Hurricane Blanca remnants will likely make it to Minnesota

The major hurricane that is now a tropical storm and just made the earliest landfall for the tropical season in Mexico history may be heading this way. Now I'm by no means suggesting that she will still be a tropical system when she gets here. But her leftovers have their sights set on appearing in Minnesota skies. So how is this possible?

Well, when any sort of storm system dies, tropical or otherwise, it doesn't just disappear completely. The atmosphere is like a fluid, therefore, anything that falls apart just gets absorbed back into the system and continues on in the same general direction that it was heading. But of course, since it's a fluid, every single motion affects one another. So while the hurricane falls apart, its leftover moisture, gets absorbed by other pieces of the atmosphere before it's eventually rained out. Those remnants, that leftover moisture, is likely headed for Minnesota.

So here is a vorticity map of the United States Monday morning…

 

Vorticity is a fancy meteorological term for spin… it shows areas of spin… aka low pressure centers. You can see the one I have circled that shows up as a blob of color. That is the tightly packed area of low pressure that we call a hurricane. This hurricane is pushing north and will be impacting the Mexican coast. But now look at the forecast for early Wednesday morning…

 

A trough moved into the inter-mountain west that you see circled, but far less organized than a hurricane so there's little bits of color all over the place.

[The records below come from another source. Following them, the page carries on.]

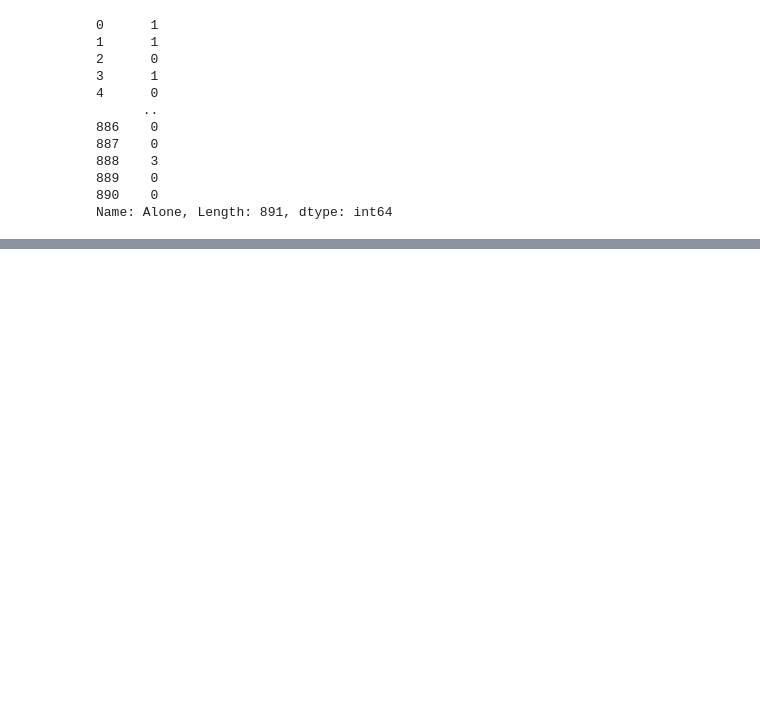
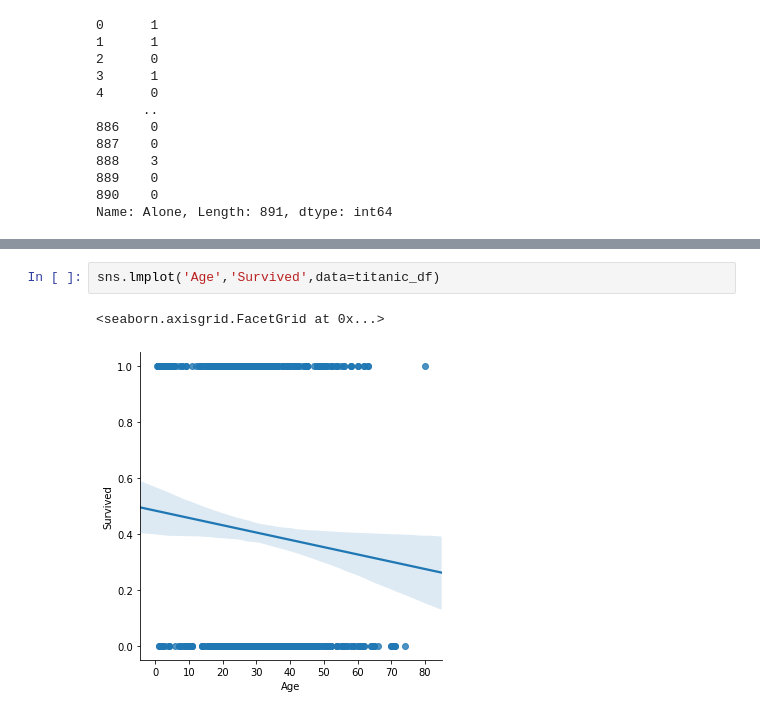
Before and after one commit to goekberkusta/TitanicProject, a Jupyter notebook: TitanicProject2.ipynb, the cells around one changed output, grey strips where cells are left out. Drawn from its saved outputs; the diff is of its cells as text; blank space fills up the shorter version.

```diff
--- a/TitanicProject2.ipynb
+++ b/TitanicProject2.ipynb
@@ -234,0 +237,5 @@ titanic_df.head()
+# %%
+sns.lmplot('Age','Survived',data=titanic_df)
+# %% [output]
+<seaborn.axisgrid.FacetGrid at 0x...>
+[figure, added]
```
Also changed, not shown: parts of 5 cells of this notebook.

BUT, the leftover components (the moisture) from Blanca was sucked up by this trough. The trough is moving eastward toward the plains and will have to drop its heavy moisture somewhere. Well, its current target is the Upper Midwest. Check out the rainfall potential by the end of the week…